= How to complete this task =
From the records below, find each line with the string "section" and copy it.

[Collected data]
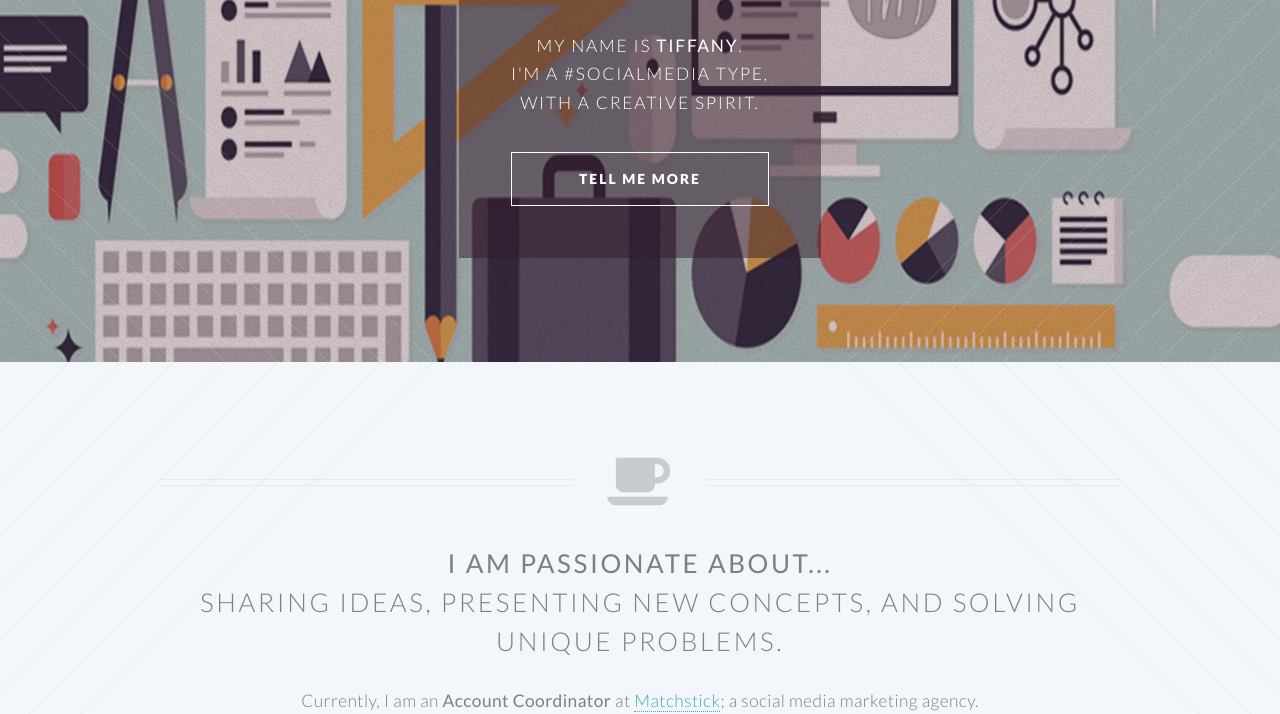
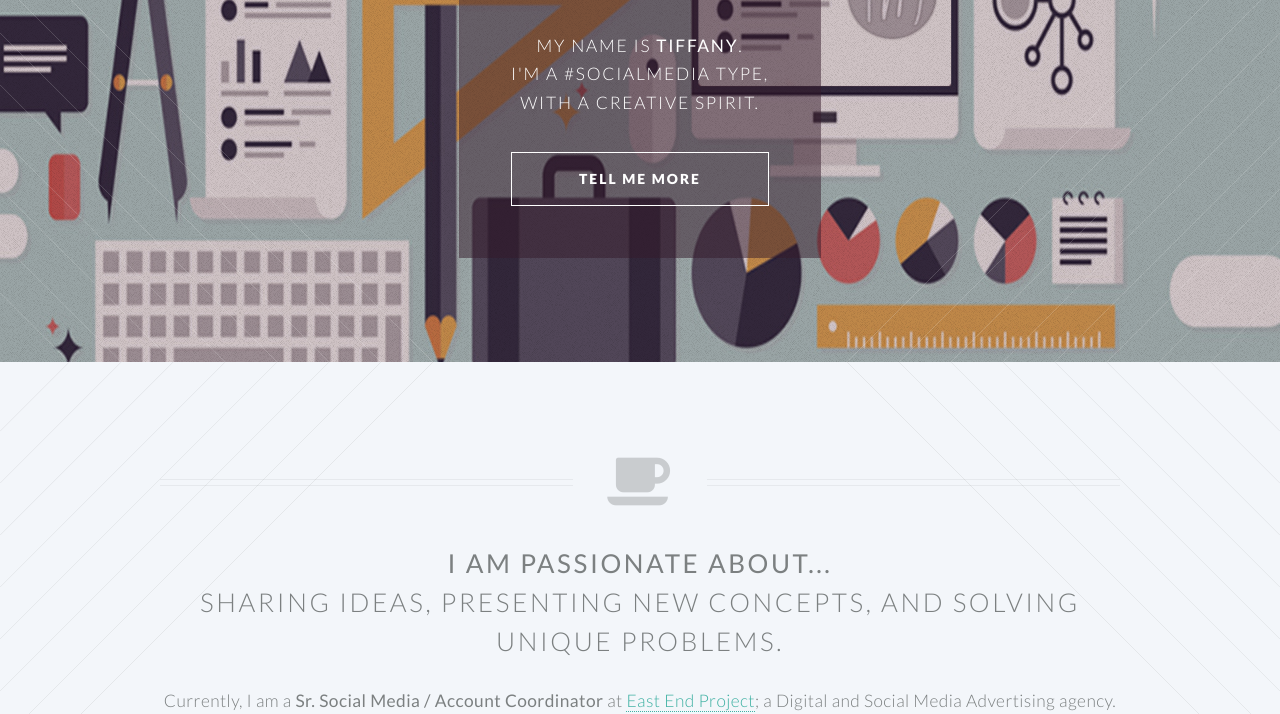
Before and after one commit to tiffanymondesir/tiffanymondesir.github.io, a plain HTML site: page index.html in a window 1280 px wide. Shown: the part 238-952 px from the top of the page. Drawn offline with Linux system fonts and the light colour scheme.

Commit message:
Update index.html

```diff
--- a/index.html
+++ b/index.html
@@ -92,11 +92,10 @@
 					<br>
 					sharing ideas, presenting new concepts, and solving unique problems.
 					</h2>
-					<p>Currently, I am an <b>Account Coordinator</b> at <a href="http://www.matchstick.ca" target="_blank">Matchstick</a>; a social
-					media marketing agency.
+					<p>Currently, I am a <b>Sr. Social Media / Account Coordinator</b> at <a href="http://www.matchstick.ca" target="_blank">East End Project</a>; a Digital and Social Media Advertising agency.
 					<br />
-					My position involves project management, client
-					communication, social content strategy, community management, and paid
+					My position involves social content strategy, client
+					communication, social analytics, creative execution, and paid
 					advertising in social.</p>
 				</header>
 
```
--
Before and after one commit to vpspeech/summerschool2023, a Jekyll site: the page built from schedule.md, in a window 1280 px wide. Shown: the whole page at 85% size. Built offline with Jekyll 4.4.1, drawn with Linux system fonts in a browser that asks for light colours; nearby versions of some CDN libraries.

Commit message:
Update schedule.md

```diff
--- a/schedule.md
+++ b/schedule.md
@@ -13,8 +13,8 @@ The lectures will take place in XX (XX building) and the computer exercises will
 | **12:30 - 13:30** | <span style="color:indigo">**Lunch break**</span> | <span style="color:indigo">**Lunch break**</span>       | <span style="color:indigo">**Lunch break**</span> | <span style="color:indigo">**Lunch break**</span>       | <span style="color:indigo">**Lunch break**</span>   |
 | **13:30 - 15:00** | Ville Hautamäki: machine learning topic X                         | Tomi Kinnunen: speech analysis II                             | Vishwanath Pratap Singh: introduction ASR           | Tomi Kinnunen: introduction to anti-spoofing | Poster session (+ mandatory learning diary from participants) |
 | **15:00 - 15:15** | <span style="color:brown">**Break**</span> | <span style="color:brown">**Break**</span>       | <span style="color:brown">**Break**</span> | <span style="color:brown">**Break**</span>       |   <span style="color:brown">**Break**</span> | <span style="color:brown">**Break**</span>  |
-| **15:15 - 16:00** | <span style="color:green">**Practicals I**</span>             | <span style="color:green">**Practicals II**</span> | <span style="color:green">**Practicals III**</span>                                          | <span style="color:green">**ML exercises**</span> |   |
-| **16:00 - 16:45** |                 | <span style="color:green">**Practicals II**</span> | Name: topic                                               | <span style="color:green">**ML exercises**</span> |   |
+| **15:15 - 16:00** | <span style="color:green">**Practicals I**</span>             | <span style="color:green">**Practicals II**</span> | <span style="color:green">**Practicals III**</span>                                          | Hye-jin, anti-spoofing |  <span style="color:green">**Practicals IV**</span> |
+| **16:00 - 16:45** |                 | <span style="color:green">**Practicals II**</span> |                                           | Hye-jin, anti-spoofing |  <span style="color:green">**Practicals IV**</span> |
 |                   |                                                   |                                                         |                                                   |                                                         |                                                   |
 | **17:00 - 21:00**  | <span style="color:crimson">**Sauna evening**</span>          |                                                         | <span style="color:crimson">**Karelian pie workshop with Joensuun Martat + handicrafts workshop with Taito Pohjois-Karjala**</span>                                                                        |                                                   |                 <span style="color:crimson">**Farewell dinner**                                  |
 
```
==
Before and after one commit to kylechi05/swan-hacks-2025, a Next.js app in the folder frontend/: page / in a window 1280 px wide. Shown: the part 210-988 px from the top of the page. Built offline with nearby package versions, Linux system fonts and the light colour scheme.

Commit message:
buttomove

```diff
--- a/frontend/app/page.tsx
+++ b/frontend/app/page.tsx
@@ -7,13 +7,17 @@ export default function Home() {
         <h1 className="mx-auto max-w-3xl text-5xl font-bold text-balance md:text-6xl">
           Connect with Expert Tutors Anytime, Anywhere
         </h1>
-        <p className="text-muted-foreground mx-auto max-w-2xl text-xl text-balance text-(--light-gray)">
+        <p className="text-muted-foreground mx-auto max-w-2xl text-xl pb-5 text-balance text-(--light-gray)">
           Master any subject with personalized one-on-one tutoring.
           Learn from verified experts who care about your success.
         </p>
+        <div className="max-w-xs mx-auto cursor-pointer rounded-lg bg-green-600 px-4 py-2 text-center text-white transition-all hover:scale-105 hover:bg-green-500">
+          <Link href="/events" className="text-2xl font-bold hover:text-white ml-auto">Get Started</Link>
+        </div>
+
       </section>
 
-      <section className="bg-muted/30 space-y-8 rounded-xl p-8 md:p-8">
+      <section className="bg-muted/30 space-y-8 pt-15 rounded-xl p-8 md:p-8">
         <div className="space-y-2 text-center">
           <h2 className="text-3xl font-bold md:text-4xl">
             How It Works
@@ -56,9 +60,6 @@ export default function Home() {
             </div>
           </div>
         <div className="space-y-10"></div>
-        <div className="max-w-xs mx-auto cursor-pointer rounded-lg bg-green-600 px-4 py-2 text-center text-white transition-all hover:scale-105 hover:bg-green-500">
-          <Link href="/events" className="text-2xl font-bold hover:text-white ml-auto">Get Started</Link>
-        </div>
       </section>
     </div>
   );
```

= Answer for the task =
       </section>
-      <section className="bg-muted/30 space-y-8 rounded-xl p-8 md:p-8">
+      <section className="bg-muted/30 space-y-8 pt-15 rounded-xl p-8 md:p-8">
       </section>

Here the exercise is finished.